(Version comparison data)
§ §

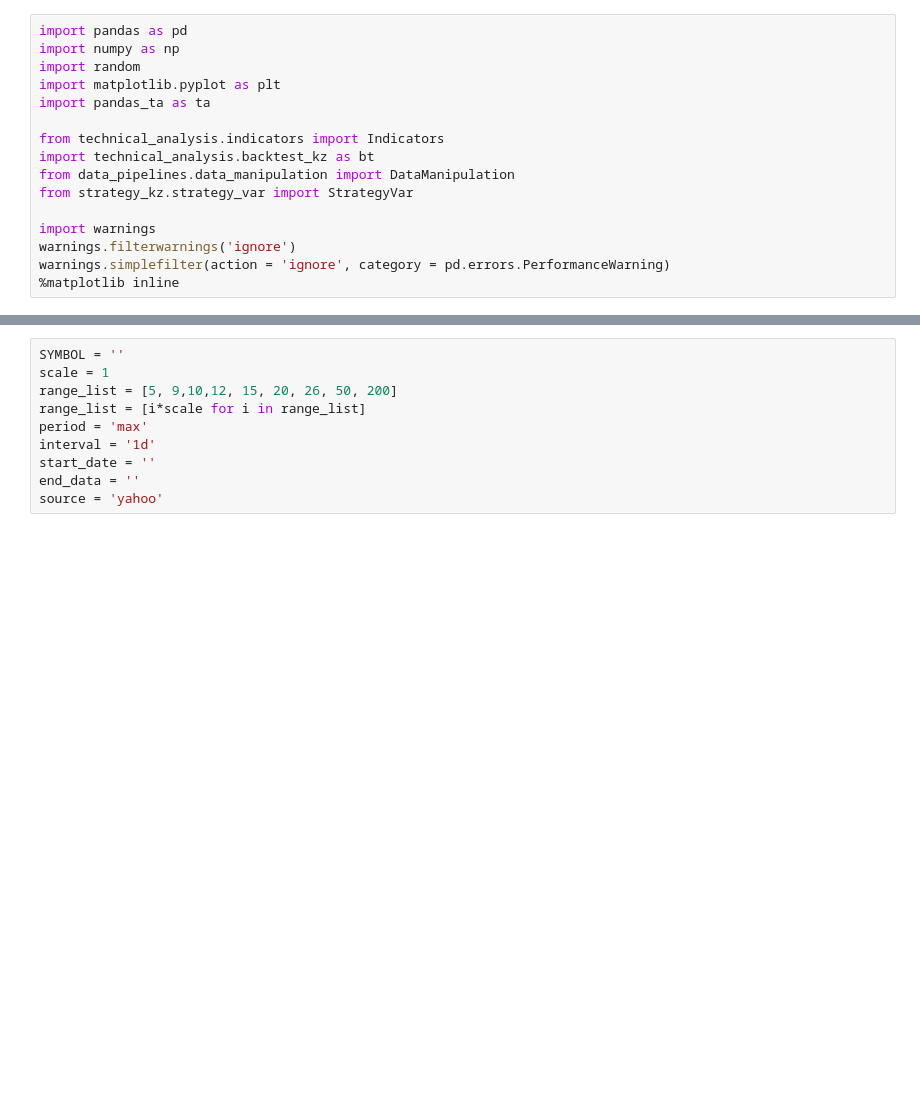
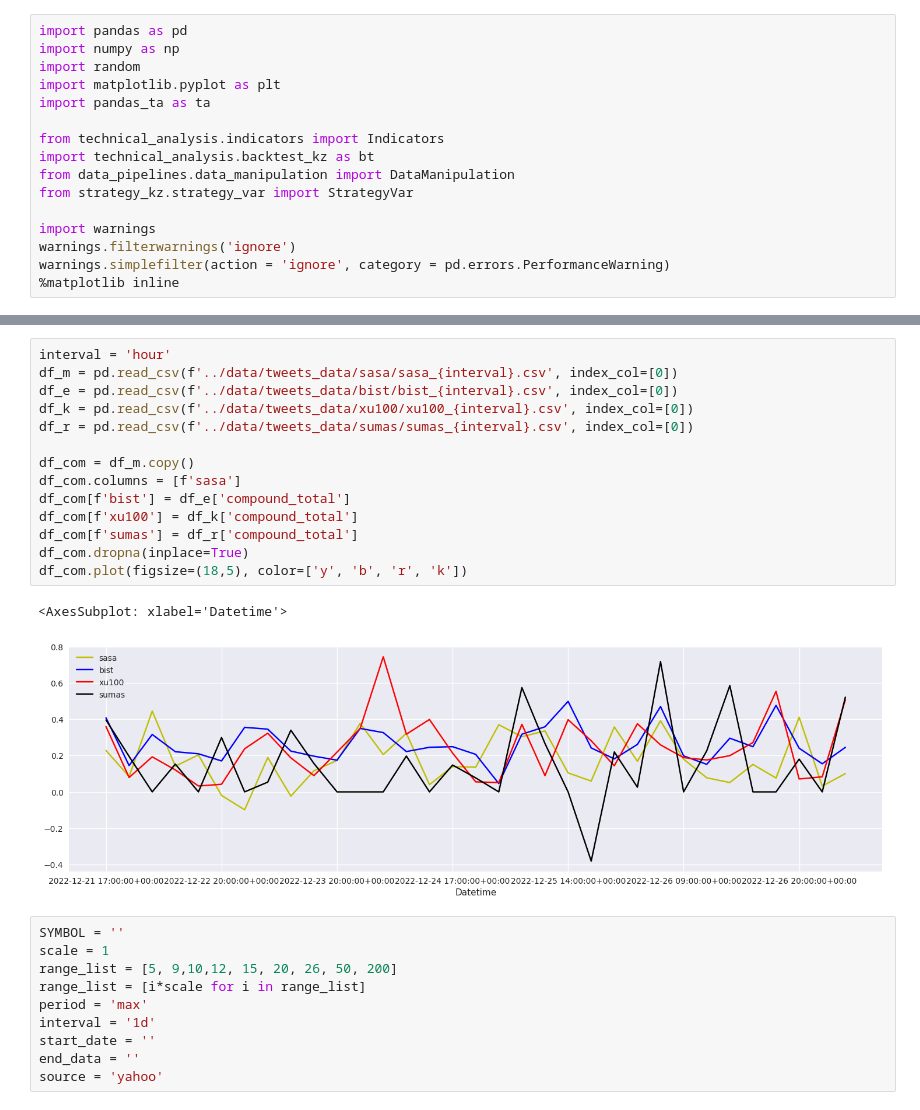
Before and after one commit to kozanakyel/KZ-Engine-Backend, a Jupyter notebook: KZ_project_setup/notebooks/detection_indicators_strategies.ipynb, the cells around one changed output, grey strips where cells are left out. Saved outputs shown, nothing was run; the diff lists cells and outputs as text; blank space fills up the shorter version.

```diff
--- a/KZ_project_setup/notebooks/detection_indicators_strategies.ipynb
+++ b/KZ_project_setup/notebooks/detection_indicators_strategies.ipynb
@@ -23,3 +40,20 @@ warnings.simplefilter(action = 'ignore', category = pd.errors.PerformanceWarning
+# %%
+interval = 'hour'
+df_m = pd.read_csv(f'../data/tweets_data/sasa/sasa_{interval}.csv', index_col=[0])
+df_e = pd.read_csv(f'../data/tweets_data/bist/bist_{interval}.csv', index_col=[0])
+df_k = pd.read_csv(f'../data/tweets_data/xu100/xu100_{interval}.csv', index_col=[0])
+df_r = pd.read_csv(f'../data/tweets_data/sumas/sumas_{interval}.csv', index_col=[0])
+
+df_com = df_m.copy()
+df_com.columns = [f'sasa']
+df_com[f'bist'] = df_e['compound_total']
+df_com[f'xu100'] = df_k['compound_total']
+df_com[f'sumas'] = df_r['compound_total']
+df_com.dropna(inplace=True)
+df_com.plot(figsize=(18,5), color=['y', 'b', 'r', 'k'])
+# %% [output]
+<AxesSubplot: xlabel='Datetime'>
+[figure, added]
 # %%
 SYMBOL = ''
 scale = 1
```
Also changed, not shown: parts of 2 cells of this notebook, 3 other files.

§ §

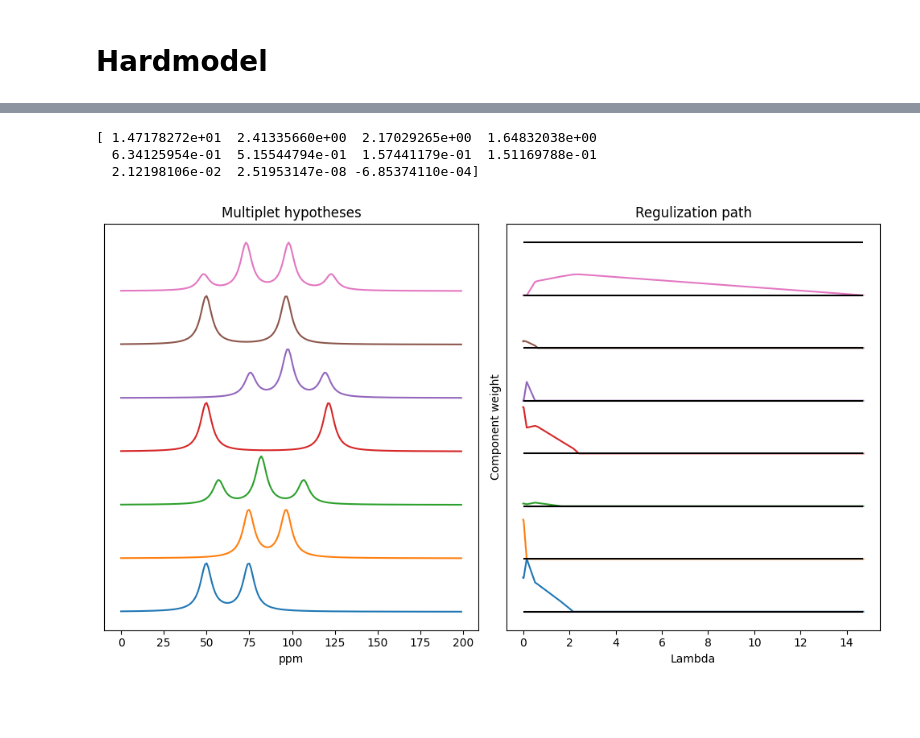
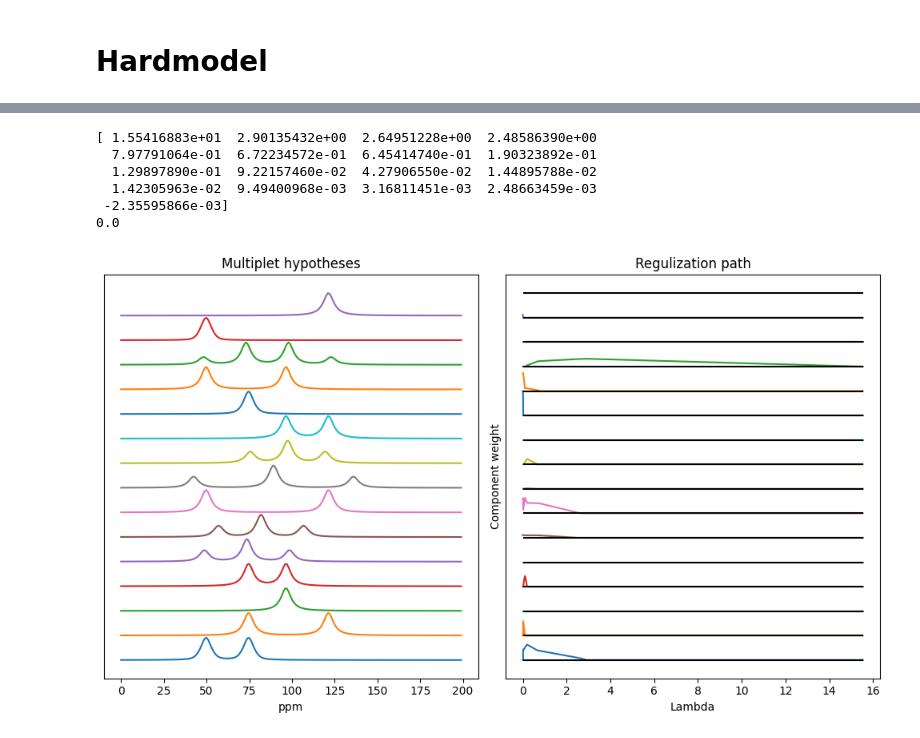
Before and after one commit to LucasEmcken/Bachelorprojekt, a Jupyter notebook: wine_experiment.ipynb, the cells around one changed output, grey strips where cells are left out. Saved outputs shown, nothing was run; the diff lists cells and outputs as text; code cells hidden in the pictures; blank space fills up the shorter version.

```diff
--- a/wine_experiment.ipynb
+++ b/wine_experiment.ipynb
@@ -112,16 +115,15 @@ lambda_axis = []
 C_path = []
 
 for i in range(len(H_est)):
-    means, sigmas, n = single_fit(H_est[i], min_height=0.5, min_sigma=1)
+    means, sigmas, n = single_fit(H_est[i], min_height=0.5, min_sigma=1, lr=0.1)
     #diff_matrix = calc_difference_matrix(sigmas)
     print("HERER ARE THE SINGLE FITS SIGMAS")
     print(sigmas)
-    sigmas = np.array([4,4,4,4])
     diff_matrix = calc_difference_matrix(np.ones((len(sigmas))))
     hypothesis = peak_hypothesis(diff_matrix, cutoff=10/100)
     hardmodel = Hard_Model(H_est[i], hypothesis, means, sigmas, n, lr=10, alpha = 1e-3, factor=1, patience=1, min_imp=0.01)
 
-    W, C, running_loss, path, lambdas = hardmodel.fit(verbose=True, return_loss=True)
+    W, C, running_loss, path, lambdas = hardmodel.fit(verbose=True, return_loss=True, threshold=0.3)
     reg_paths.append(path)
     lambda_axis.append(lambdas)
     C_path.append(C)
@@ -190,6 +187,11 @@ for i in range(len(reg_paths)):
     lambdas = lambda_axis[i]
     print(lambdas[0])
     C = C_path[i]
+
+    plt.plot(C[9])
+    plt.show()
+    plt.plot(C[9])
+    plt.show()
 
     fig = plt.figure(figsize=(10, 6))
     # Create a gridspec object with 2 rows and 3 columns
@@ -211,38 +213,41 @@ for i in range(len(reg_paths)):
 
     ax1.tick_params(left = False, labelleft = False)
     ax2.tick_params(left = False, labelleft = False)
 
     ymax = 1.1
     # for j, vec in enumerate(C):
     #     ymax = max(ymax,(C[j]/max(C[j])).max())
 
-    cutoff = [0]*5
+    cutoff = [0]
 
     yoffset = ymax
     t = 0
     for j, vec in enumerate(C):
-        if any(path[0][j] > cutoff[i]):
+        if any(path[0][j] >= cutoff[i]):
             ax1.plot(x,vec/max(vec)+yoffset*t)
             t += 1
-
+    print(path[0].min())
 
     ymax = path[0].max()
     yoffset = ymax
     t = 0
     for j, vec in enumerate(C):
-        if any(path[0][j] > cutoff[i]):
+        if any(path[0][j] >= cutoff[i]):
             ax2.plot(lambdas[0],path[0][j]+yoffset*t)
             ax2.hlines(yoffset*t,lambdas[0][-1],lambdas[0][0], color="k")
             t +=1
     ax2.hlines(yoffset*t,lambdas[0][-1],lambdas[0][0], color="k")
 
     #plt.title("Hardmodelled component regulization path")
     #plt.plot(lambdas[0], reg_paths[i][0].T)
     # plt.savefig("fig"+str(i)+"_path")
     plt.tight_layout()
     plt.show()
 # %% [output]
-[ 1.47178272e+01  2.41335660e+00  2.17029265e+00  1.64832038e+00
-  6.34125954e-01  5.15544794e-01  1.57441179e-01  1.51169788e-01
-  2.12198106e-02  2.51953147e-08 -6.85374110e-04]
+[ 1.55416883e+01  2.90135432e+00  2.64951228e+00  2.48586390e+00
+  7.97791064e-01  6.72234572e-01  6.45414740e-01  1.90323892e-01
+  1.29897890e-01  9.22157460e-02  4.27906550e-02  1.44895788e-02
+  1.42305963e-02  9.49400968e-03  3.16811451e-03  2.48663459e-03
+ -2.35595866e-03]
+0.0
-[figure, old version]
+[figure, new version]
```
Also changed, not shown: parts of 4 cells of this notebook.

§ §

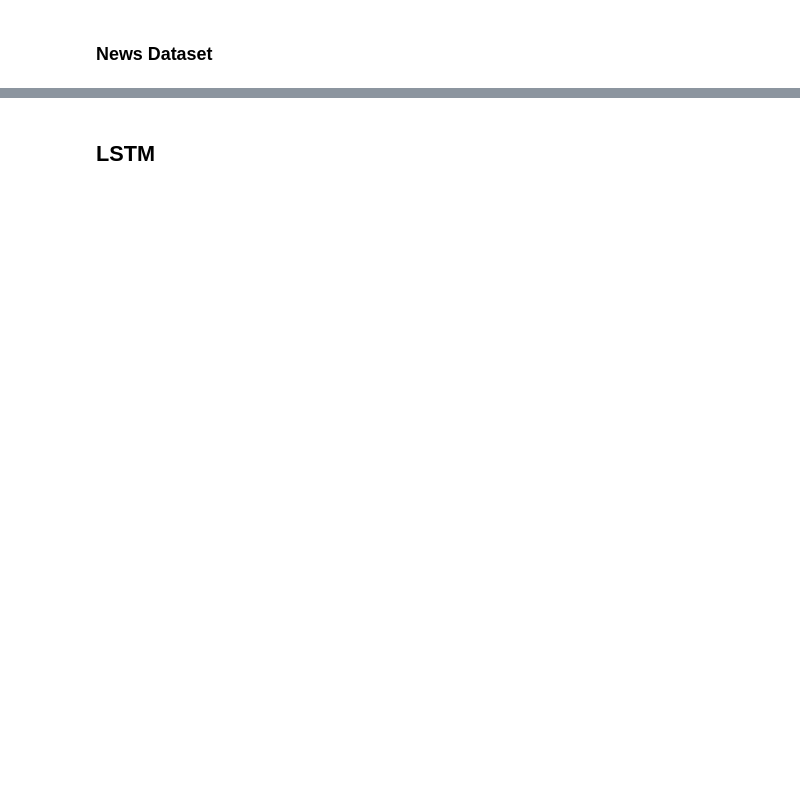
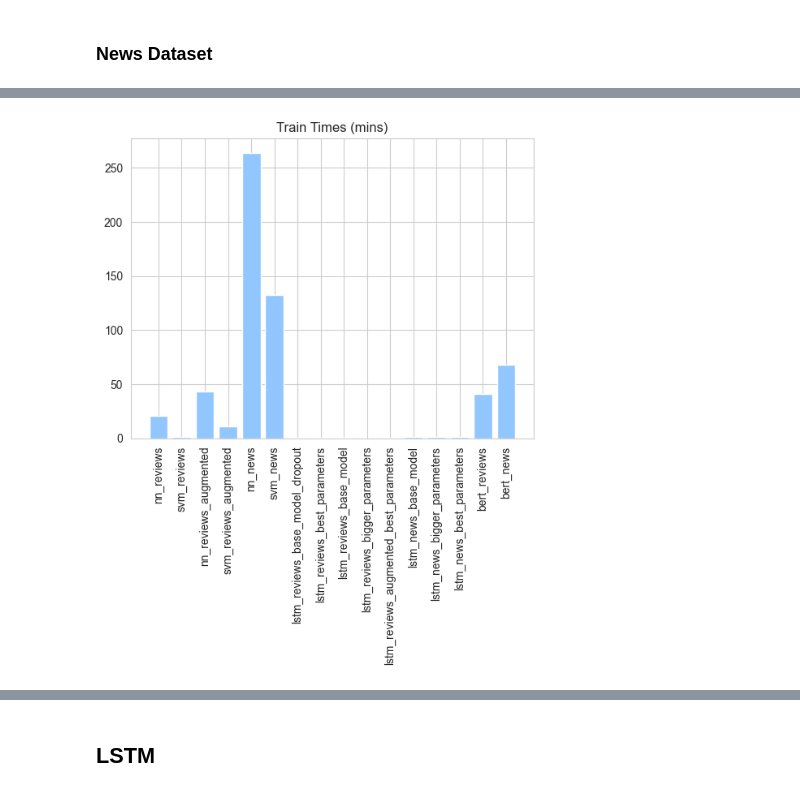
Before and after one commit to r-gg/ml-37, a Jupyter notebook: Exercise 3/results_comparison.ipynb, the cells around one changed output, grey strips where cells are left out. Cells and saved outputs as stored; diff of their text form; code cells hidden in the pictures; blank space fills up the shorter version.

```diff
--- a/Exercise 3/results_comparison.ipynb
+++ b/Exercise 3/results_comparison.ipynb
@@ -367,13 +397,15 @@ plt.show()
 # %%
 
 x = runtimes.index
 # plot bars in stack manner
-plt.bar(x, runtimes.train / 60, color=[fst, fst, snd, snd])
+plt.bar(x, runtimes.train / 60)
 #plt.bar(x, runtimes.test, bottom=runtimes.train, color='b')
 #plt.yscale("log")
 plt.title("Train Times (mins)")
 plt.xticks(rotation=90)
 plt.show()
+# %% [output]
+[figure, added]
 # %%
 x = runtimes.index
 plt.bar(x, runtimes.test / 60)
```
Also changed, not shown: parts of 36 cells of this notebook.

§ §

* _TASK ITEM_
Print again the lines of the entries above that fall between the line holding "Before and after one commit to kozanakyel/KZ-Engine-Backend, a" and the line holding "Also changed, not shown: parts of 2", inclusive, exactly as they stand.

* _REPLY_
Before and after one commit to kozanakyel/KZ-Engine-Backend, a Jupyter notebook: KZ_project_setup/notebooks/detection_indicators_strategies.ipynb, the cells around one changed output, grey strips where cells are left out. Saved outputs shown, nothing was run; the diff lists cells and outputs as text; blank space fills up the shorter version.

```diff
--- a/KZ_project_setup/notebooks/detection_indicators_strategies.ipynb
+++ b/KZ_project_setup/notebooks/detection_indicators_strategies.ipynb
@@ -23,3 +40,20 @@ warnings.simplefilter(action = 'ignore', category = pd.errors.PerformanceWarning
+# %%
+interval = 'hour'
+df_m = pd.read_csv(f'../data/tweets_data/sasa/sasa_{interval}.csv', index_col=[0])
+df_e = pd.read_csv(f'../data/tweets_data/bist/bist_{interval}.csv', index_col=[0])
+df_k = pd.read_csv(f'../data/tweets_data/xu100/xu100_{interval}.csv', index_col=[0])
+df_r = pd.read_csv(f'../data/tweets_data/sumas/sumas_{interval}.csv', index_col=[0])
+
+df_com = df_m.copy()
+df_com.columns = [f'sasa']
+df_com[f'bist'] = df_e['compound_total']
+df_com[f'xu100'] = df_k['compound_total']
+df_com[f'sumas'] = df_r['compound_total']
+df_com.dropna(inplace=True)
+df_com.plot(figsize=(18,5), color=['y', 'b', 'r', 'k'])
+# %% [output]
+<AxesSubplot: xlabel='Datetime'>
+[figure, added]
 # %%
 SYMBOL = ''
 scale = 1
```
Also changed, not shown: parts of 2 cells of this notebook, 3 other files.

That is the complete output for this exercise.